This site is a static archive. Visit the current IWW website at ▸
Skip to main content

Service Workers Revolt! Interview with Burgerville Workers Union and Stardust Family United

Reposted from It's Going Down

Click here to listen to the full podcast

Across the US, mainstream unions are looking to cuts tens of millions of dollars from their budgets in the face of feared attacks under the new regime, as some of the heads of big unions are also trying to cozy up next to Trump. Organized labor under the leadership of the labor bureaucrats has taken a position of trying to maintain social peace at all costs; more interested in keeping a lid on potential worker insurgency than fighting for better wages, conditions, and environmental regulations.

But people in the Industrial Workers of the World (IWW), especially low-paid, millennial workers in high turnover jobs in the service industry – aren’t putting their hopes in the mainstream, pro-business and pro-capitalist unions.
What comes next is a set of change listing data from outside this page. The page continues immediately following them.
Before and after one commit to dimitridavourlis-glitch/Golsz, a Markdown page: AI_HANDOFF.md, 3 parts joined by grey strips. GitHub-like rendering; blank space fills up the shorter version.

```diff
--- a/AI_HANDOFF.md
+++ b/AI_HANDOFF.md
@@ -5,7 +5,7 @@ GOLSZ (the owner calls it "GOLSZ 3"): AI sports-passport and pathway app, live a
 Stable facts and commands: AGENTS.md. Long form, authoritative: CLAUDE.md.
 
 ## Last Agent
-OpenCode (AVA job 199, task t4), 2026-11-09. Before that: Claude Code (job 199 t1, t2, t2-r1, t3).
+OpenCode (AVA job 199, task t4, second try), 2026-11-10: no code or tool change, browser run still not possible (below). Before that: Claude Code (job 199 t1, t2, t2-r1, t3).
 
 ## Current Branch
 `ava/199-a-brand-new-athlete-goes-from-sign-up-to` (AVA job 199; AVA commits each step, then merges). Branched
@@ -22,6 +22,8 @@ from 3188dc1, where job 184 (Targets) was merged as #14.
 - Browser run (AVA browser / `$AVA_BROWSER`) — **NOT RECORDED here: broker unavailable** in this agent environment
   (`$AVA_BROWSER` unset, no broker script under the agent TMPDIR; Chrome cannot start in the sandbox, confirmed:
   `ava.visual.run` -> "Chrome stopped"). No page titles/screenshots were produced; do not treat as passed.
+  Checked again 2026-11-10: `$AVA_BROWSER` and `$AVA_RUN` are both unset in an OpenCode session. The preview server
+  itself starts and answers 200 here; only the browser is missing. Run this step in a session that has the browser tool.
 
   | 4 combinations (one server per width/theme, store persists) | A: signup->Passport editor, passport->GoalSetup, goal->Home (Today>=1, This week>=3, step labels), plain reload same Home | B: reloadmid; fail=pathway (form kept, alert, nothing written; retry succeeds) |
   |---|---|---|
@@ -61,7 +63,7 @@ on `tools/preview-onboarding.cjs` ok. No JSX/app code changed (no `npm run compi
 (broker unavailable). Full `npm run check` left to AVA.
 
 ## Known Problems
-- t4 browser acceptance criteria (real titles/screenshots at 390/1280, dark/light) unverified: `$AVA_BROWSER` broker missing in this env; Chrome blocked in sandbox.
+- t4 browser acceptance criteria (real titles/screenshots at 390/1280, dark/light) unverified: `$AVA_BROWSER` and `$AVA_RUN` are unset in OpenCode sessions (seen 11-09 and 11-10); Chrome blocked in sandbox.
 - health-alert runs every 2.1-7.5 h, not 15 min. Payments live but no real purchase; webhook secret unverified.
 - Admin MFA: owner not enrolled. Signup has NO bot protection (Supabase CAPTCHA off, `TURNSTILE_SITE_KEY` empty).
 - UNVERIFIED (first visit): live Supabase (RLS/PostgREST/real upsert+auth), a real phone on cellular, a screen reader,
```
They also aren’t putting their hopes in legalistic fights with the bosses through the labor board. Instead, they’re building power on the shop floor, reaching out to the greater community, and building power at their worksites and in their neighborhoods.

To find out more how IWW locals are doing just that, in this episode we talked to Jordan from the Burgerville Workers Union (BWU) in the Pacific Northwest, (for an intro into the BWU check out this podcast), who was recently fired after his boss gave him a a $0.70 bagel at work and the next day claimed that he had stolen it. Clearly, the company was hoping to get rid of both Jordan and BWU, and a broad community campaign to get Jordan’s job back was soon organized, which included large scale actions inside the store, pickets on the street, and even serving free food outside of Burgerville chain stores with the help of other labor unions as a way to hit the bosses in their pocket books. They even got a big ass rat balloon!

We then talk with Jordan how the BWU is organizing collective counter-power through their union, by offering members discounted food boxes, child care, a worker hotline, bus passes, and many other services.

We then switch gears and talk with someone from Stardust Family United, a local of the IWW made up of service workers at Ellen’s Stardust Diner, a restaurant in NYC where performers and singers work and also perform songs during the dining experience. For the last several months, they’ve been organizing, taking action, and facing repression from their boss.

We talk about how and why the union came about, how the union grew over time, and how IWW member dealt with a series of firings. We also then discuss how workers have carried out a wide variety of job actions, strikes, and pickets which have all sought to put pressure on the company.

We hope that these stories of workplace organizing inspire you and show that workplace organizing outside and against the control of the big unions is still possible and can build power on the shop floor while also bringing together working-class people to fight for their interests.